Steve Jobs wins posthumous Grammy, accepted by Apple iTunes chief Eddy Cue
The National Academy of Recording Arts & Sciences awards its Grammy Trustees Award every year to "individuals who, during their careers in music, have made significant contributions, other than performance, to the field of recording." Past recipients include Walt Disney and Dick Clark.
Jobs was recognized on Saturday as part of the Grammy Special Merit Awards, winning a trustee award for his part in creating the iPod and iTunes, and the effect both have had on the music industry.
Cue, accepting the award for Jobs, said people first questioned why Apple would make a music player when the first iPod was unveiled in 2001. He said that Apple chose to make the iPod because they loved music, and Jobs believed it's always good to do something you love.
"Steve was a visionary, a mentor, and a very close friend," Cue said. "I had the incredible honor of working with him for the last 15 years. Accepting this award means so much to me, because music meant so much to him."
Jobs won the award along with Dave Bartholomew, a prominent New Orleans band leader and arranger, and Rudy Van Gelder, an American recording engineer specializing in jazz.
That Jobs was awarded the Grammy was first announced in December, but the statue was not officially handed over until Saturday. A formal acknowledgement will be made during the Grammy Awards telecast Sunday evening.
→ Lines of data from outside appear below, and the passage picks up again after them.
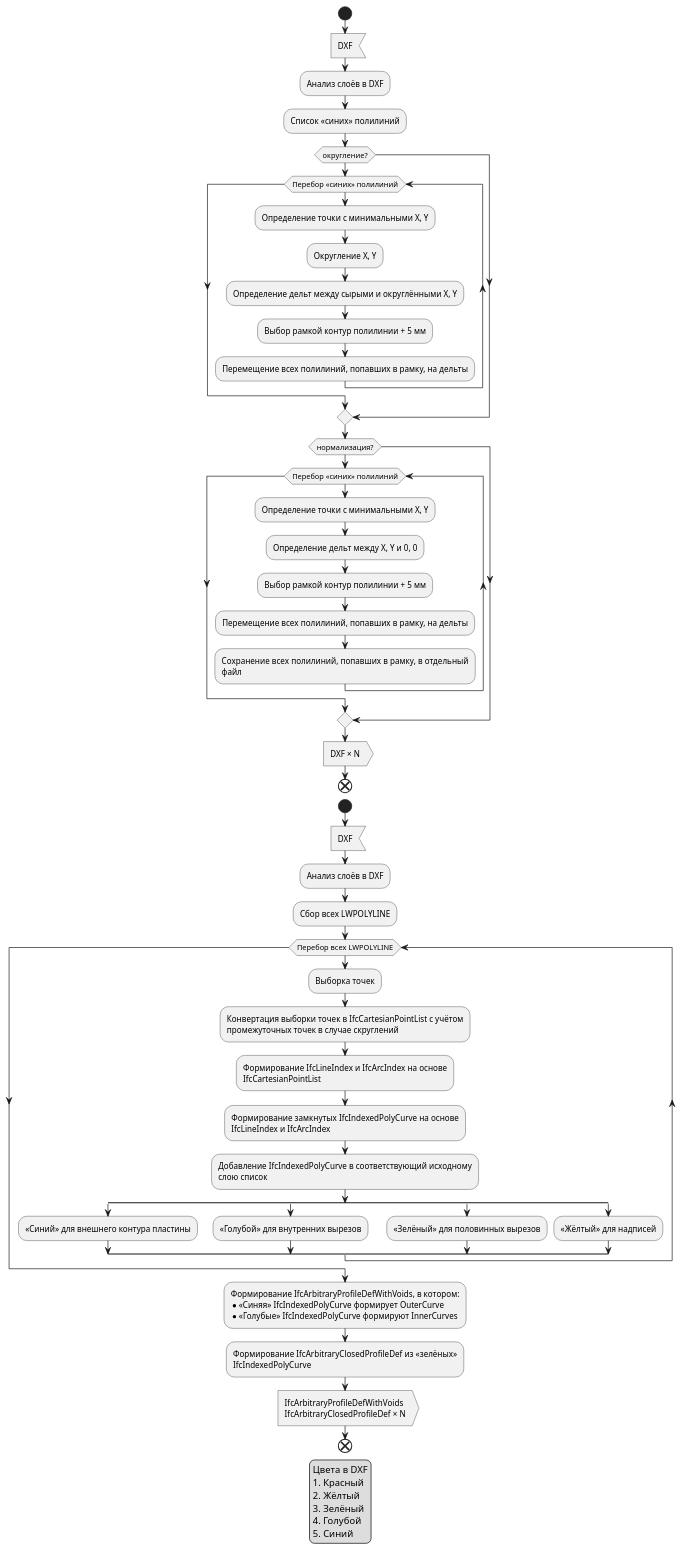
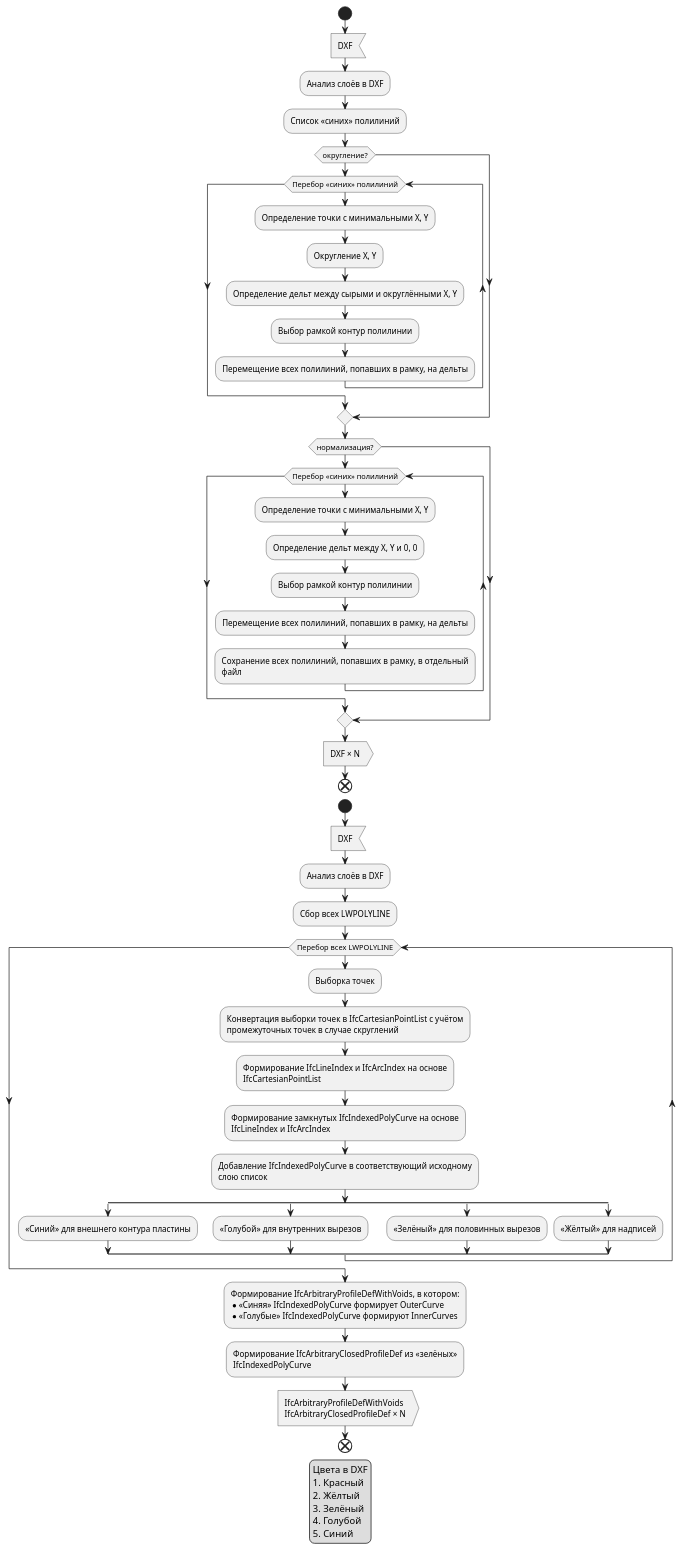
One commit to VDobranov/DXF2IFC2D changed the diagram in schemes/General.wsd. Above: the diagram before and after it, drawn with PlantUML. The commit also changed 2 other files, not shown here.

```diff
--- a/schemes/General.wsd
+++ b/schemes/General.wsd
@@ -1,75 +1,75 @@
 @startuml General
 
 <style>
 activityDiagram {
   FontName Iosevka
   MaximumWidth 400
 }
 </style>
 
 start
 :DXF<
 :Анализ слоёв в DXF;
 :Список «синих» полилиний;
 if (округление?) then
 	while (Перебор «синих» полилиний)
 		:Определение точки с минимальными X, Y;
 		:Округление X, Y;
 		:Определение дельт между сырыми и округлёнными X, Y;
-		:Выбор рамкой контур полилинии + 5 мм;
+		:Выбор рамкой контур полилинии;
 		:Перемещение всех полилиний, попавших в рамку, на дельты;
 	endwhile
 endif
 if (нормализация?) then
 	while (Перебор «синих» полилиний)
 		:Определение точки с минимальными X, Y;
 		:Определение дельт между X, Y и 0, 0;
-		:Выбор рамкой контур полилинии + 5 мм;
+		:Выбор рамкой контур полилинии;
 		:Перемещение всех полилиний, попавших в рамку, на дельты;
 		:Сохранение всех полилиний, попавших в рамку, в отдельный файл;
 	endwhile
 endif
 :DXF × N>
 end
 
 start
 :DXF<
 :Анализ слоёв в DXF;
 :Сбор всех LWPOLYLINE;
 ' :LWPOLYLINE для формирования тела пластины;
 ' :Список LWPOLYLINE для сквозного вырезания пластины;
 ' :Список LWPOLYLINE для половинного вырезания пластины;
 while (Перебор всех LWPOLYLINE)
 	:Выборка точек;
 	:Конвертация выборки точек в IfcCartesianPointList с учётом промежуточных точек в случае скруглений;
 	:Формирование IfcLineIndex и IfcArcIndex на основе IfcCartesianPointList;
 	:Формирование замкнутых IfcIndexedPolyCurve на основе IfcLineIndex и IfcArcIndex;
 	:Добавление IfcIndexedPolyCurve в соответствующий исходному слою список;
 	split
 		:«Синий» для внешнего контура пластины;
 	split again
 		:«Голубой» для внутренних вырезов;
 	split again
 		:«Зелёный» для половинных вырезов;
 	split again
 		:«Жёлтый» для надписей;
 	end split
 endwhile
 :Формирование IfcArbitraryProfileDefWithVoids, в котором:
 * «Синяя» IfcIndexedPolyCurve формирует OuterCurve
 * «Голубые» IfcIndexedPolyCurve формируют InnerCurves;
 :Формирование IfcArbitraryClosedProfileDef из «зелёных» IfcIndexedPolyCurve;
 :IfcArbitraryProfileDefWithVoids
 IfcArbitraryClosedProfileDef × N>
 end
 
 legend
 Цвета в DXF
 1. Красный
 2. Жёлтый
 3. Зелёный
 4. Голубой
 5. Синий
 end legend
 
 @enduml
```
The award is the second Grammy given to Jobs. Apple won a technical Grammy award in 2002.